Last Wednesday

Once again, my sincere apologies to the teachers and staff at Travis Elementary. I promise from now on to monitor what my kids are wearing! I had no idea (my son) wore this to school!!

Just to clarify, I would never let my kid wear something like this. A friend had given me some hand me down clothes for (my son). I haven’t had the chance to completely go through them. I will tonight though!!

Through my embarrassment, I did lmao!!

Golden Arches that won't get a child in trouble

This isn’t the image McCullar posted…

Her post has been viewed over 100,000 times. Because of her over 100,000 people have now seen McCullar’s little boy wearing a sexist and offensive image on his young self.

Question: If she would “never let her kid wear kid wear something like this” why did she let her kid wear something like this…and then post it online for 100,000+ people to see? 

Answer: Cognitive dissonance: the state of having inconsistent thoughts, beliefs, or attitudes, especially as relating to behavioral decisions and attitude change.

McCullar is “laughing her a#*! off” but really she should be weeping. The unflattering image of her son, that she finds so hilarious, will be circulating in cyberspace forever. This is the image that she wants to surface when future colleges and employers are researching his name. If it weren’t she never would have posted it. Why doesn’t she understand the power of social media?

Most parents want their children to be seen in a positive light: playing sports, sitting at the piano, holding up a wonderful report card or hugging a puppy. Not MCCullar, she wants the world to see her little boy wearing a t-shirt with the image of a women’s legs spread wide and the caption, “I’m Loving It” emblazoned across his chest.

If she thought the situation was so funny, why didn’t she put the shirt on and post herself in it? She could have told the story and said that she is wearing the impolite shirt he wore to school. You know why she didn’t do that? Because she would never be caught in public wearing that shirt. McCullar had a laugh at her 10-year-old’s expensive.

What about her son? What say did he have? What ten-year-old could possibly understand the sexual message of that tee-shirt or the social ramifications of posting his image online?

McCullar’s act seems hostile, humiliating and self-serving. She didn’t stop to think about the potential cost to her son now and in the future. She wanted a popular post with lots and lots of comments telling her what a great mom she is and how crazy funny she is…she got it. Responses were positive-it is easy to laugh it off when your child is not the butt of the viral joke.

Parents should already have passed a social skills curriculum for elementary school, middle school, high school and beyond long before having children.

Children count on their parents to always have their best interests at heart. Parents are not supposed to exploit and embarrass their children. Parents are supposed to use their critical thinking skills to determine whether or not their decisions will have a positive or negative effect on their children. That is why parenting is such a serious endeavor.
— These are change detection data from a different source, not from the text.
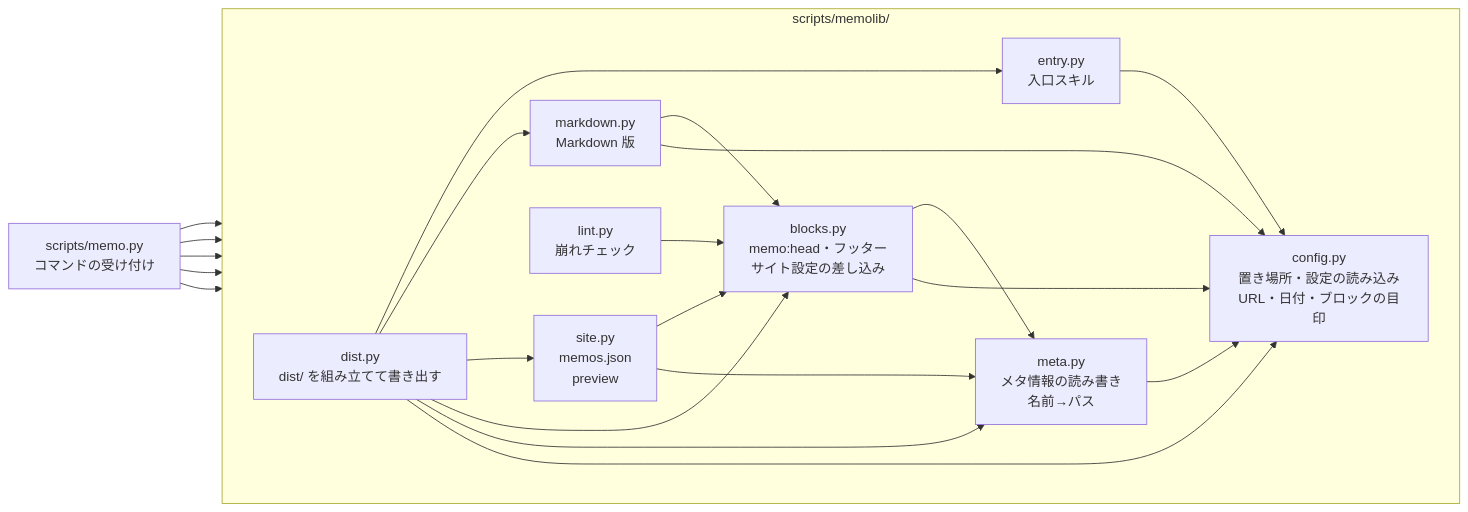
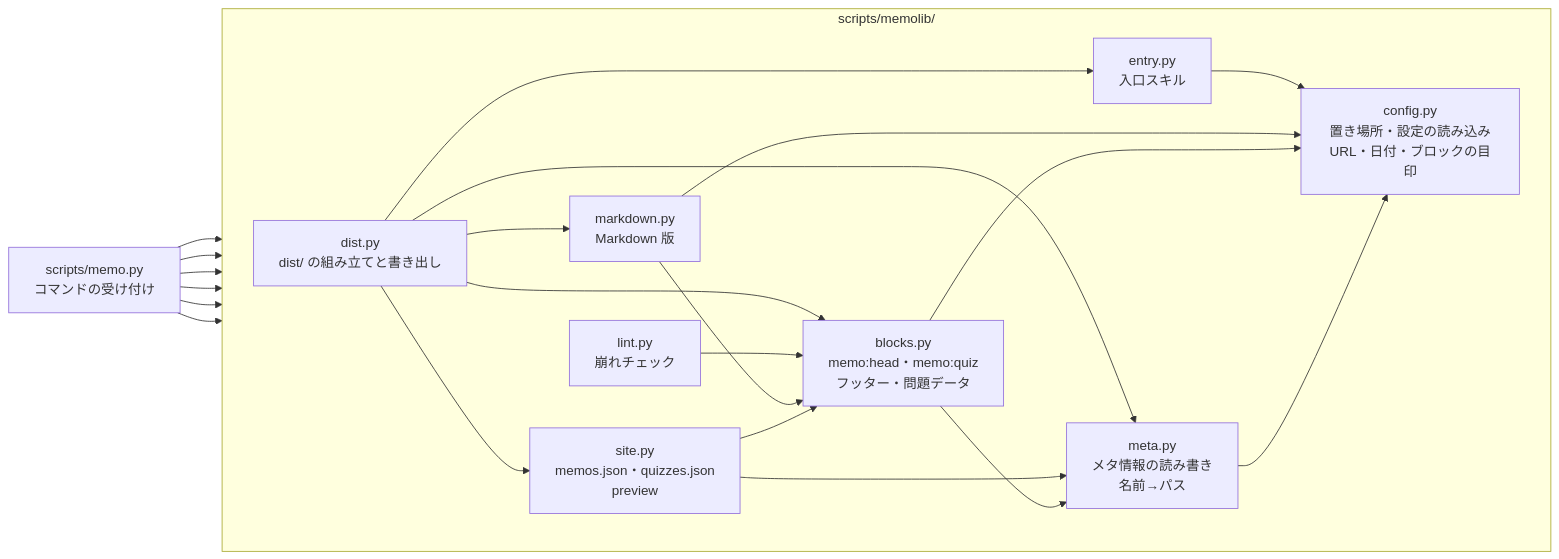
One commit to taka1156/back-of-the-flyer changed the tenth of 10 diagrams in memo-detail.md. Above: the diagram before and after it, drawn with Mermaid. The commit also changed other lines of this file and 27 other files, not shown here.

First line of the commit message:
仕組みを memo-kit にそろえ、quiz オプションでクイズをオフにする

````diff
--- a/memo-detail.md
+++ b/memo-detail.md
@@ -425,26 +476,26 @@
 ```mermaid
 flowchart LR
   cli["scripts/memo.py<br/>コマンドの受け付け"]
   subgraph lib["scripts/memolib/"]
     direction LR
     config["config.py<br/>置き場所・設定の読み込み<br/>URL・日付・ブロックの目印"]
     entry["entry.py<br/>入口スキル"]
     meta["meta.py<br/>メタ情報の読み書き<br/>名前→パス"]
-    blocks["blocks.py<br/>memo:head・フッター<br/>サイト設定の差し込み"]
+    blocks["blocks.py<br/>memo:head・memo:quiz<br/>フッター・問題データ"]
     lint["lint.py<br/>崩れチェック"]
     md["markdown.py<br/>Markdown 版"]
-    site["site.py<br/>memos.json<br/>preview"]
-    dist["dist.py<br/>dist/ を組み立てて書き出す"]
+    site["site.py<br/>memos.json・quizzes.json<br/>preview"]
+    dist["dist.py<br/>dist/ の組み立てと書き出し"]
   end
-  cli --> dist & lint & site & meta & config
-  dist --> entry & md & site & blocks & meta & config
+  cli --> dist & lint & site & meta & md & config
+  dist --> md & site & blocks & entry & meta
   entry --> config
   lint --> blocks
   md --> blocks
   site --> blocks
   site --> meta
   blocks --> meta
   md --> config
   blocks --> config
   meta --> config
 ```
````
We use good social skills to show that we have respect for one another. Posting an image of a child in a derogatory situation doesn’t show him any respect. It is true that children are resilient and strong however they are also sensitive and impressionable. Making an innocent child the punchline of an adult joke is mean and disrespectful.

With regard to the responses on social media to McCullar’s post, I am disappointed. We have an unwritten social contract that allows us to live among one another peacefully. That social contract includes an agreement that we protect our innocent members from all harm. Instead of laughing with Shelly McCullar, why didn’t the people commenting stand up for her son and say, “Hey, lady, take that image down. It is not appropriate to post an image of your precious little boy in that rude t-shirt. He deserves better.”

If you believe that presenting a social skills curriculum for elementary school aged children (and perhaps their parents) is a worthwhile endeavor choose our Children’s Social Skills Trainer Certification Program and start your online learning now. You can help us live in a kind society that nurtures our youth and assures that it is never okay to make a child the butt of a crude joke.

You can check out our other programs here.